outside the town of Malbork,
leaning from the steep slope,
within fear of wind and vertigo,
looks down in the gathering shadow,
in a network of lines that enlace,
in a network of lines that intersect,
on a carpet of leaves illuminated by the moon,
around an empty grave –
What story down there awaits its end?
If On a Winter’s Night a Traveler is a short miracle of a book written by Italo Calvino. I am thinking of rereading it again for perhaps the tenth time. It’s written so beautifully it feels like poetry. In fact, the chapter titles, as you can see above, seem to make a poem. But the real poetry is the evocative language and the deep, authentic love of language that Calvino reveals.
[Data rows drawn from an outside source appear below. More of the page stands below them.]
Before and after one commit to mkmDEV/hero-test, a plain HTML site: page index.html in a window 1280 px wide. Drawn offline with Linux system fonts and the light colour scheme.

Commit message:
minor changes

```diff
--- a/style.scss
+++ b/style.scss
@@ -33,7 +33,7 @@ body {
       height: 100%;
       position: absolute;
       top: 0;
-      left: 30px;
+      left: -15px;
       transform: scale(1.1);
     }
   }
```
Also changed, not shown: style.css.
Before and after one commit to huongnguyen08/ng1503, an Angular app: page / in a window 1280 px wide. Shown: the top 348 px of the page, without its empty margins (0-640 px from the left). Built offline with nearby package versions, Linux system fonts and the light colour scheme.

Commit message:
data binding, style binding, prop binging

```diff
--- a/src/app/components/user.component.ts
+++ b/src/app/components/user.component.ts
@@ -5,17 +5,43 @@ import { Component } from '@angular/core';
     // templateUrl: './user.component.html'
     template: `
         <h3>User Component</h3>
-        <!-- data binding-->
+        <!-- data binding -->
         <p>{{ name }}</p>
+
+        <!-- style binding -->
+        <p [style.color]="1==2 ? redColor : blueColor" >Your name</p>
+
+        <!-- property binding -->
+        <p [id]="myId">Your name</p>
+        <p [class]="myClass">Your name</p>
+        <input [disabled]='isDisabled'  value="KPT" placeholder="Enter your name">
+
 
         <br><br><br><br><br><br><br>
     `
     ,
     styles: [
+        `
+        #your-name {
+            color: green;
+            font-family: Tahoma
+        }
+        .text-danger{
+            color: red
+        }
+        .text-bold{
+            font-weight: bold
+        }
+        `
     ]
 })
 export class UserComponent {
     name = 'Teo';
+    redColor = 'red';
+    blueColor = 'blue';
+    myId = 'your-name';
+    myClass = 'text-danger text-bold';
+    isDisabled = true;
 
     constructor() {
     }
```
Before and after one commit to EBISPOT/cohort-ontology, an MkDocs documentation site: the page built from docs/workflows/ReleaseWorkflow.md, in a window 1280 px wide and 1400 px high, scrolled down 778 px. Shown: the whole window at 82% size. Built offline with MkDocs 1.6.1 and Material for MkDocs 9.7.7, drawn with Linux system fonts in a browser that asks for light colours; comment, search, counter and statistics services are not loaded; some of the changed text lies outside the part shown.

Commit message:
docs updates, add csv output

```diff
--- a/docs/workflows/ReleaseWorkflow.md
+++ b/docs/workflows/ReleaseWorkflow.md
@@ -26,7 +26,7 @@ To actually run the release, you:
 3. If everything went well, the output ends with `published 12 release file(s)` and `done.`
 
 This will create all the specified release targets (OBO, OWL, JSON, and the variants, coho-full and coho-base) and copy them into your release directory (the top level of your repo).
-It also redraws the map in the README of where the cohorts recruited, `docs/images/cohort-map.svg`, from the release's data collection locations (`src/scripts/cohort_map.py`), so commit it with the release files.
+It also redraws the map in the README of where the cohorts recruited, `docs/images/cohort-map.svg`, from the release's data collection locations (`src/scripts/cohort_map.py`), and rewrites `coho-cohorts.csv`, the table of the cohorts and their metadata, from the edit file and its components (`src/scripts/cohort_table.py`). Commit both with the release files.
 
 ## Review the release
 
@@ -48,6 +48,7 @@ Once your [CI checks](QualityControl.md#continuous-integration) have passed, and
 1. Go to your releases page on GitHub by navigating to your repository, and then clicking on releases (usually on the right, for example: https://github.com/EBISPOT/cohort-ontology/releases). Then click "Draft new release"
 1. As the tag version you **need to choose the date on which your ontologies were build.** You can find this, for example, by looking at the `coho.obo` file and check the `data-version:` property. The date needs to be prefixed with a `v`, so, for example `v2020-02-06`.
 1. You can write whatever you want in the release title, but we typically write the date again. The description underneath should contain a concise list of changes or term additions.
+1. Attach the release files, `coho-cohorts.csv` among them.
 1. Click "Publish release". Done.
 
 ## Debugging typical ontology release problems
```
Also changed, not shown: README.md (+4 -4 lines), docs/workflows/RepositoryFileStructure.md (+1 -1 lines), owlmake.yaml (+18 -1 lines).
The novel begins in a railway station, the locomotive huffs, steam from a piston covers the opening of the chapter, a cloud of smoke hides part of the first paragraph. In the odor of the station there is a passing whiff of station café odor. There is someone looking throughout he befogged glass, he open the glass door of the bar, everything is misty inside, too, as if seen by nearsighted eyes, or eyes irritated by coal dust. The pages of the book are clouded like the windows of an old train, the cloud of smokes on the sentences. It is a rainy evening; the man enter the bark he unbuttons his damp overcoat; a cloud of steam enfold him; a whistle dies away along tracks that are glistening with rain, as far as the eye can see.
From Chapter One of If on a winter’s night a traveler